Crystal Structure of Urotropine Under High Pressure and Non-Hydrostatic Stress-Induced Phase Transitions in Cage Compounds

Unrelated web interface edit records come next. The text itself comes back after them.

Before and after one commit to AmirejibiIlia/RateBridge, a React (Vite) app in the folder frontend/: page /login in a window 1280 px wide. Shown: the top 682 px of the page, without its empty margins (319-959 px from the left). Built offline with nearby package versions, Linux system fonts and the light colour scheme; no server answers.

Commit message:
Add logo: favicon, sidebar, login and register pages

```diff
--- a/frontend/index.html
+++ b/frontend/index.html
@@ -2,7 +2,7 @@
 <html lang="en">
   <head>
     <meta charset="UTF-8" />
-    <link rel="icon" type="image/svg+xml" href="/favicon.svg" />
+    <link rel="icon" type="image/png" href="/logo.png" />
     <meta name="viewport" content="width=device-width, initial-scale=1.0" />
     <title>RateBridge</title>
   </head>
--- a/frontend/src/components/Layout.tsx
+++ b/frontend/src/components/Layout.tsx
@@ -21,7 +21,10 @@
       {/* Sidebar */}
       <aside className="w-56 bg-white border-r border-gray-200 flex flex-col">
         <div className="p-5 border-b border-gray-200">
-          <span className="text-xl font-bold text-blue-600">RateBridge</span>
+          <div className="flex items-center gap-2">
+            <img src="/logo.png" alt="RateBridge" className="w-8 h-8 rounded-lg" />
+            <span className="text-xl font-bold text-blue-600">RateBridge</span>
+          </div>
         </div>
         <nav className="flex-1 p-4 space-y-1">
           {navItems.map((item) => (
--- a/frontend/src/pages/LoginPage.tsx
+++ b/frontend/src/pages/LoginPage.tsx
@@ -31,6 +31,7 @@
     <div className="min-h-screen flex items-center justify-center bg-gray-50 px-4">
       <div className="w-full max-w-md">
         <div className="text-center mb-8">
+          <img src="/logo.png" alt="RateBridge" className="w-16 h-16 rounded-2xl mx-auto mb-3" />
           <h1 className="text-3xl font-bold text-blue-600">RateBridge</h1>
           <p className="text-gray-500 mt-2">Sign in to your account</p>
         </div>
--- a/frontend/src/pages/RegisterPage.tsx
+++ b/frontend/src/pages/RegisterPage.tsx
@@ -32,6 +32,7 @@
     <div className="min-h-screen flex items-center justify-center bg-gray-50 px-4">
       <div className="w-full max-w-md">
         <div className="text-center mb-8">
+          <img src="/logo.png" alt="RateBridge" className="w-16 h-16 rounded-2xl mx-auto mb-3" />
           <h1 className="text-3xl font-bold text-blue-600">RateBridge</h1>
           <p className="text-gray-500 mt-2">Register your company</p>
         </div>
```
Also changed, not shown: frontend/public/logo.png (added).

High-pressure behavior of hexamthyleneteramine (urotropine) was studied in situ using angle-dispersive single-crystal synchrotron X-ray diffraction (XRD) and Fourier transform infrared absorption (FTIR) spectroscopy. Experiments were conducted in various pressure transmitting media (helium and neon for XRD, nitrogen and KBr for FTIR experiments) to study the effect of deviatoric stress on phase transformations. Contrary to As4O6 arsenolite, a material of similar cage-like molecular structure, no pressure-induced helium penetration into the crystal structure was observed. Instead, two pressure-induced structural changes are observed. The first one is suggested by the following occurrences: (i) gradual quenching of the magnitudes of atomic displacement parameters, (ii) diminishing libration contribution to the experimental C−N bond length, (iii) discontinuity in calculated IR-active vibrational modes and (iv) asymptotically vanishing discrepancy between the experimental and DFT‑calculated unit cell volume. All these features reach a plateau at ~4 GPa and can be attributed to a damping of molecular librations and atomic thermal motion, pointing to the existence of a second-order isostructural phase transition. The second transformation, with an onset at ~12.5 GPa is a first-order phase transition to a tetragonal structure, characterized by sluggish kinetics and considerable hysteresis upon decompression. However, it occurs only in non-hydrostatic conditions, induced by a deviatoric stress in the sample. This behavior finds analogies in similar cubic crystals built of highly symmetric cage-like molecules and may be considered a common feature of such systems. Last but not least, it is worth noting successful Hirshfeld atom refinements, carried out for the incomplete high-pressure diffraction data up to 14 GPa, yielded more realistic C−H bond lengths than the independent atom model.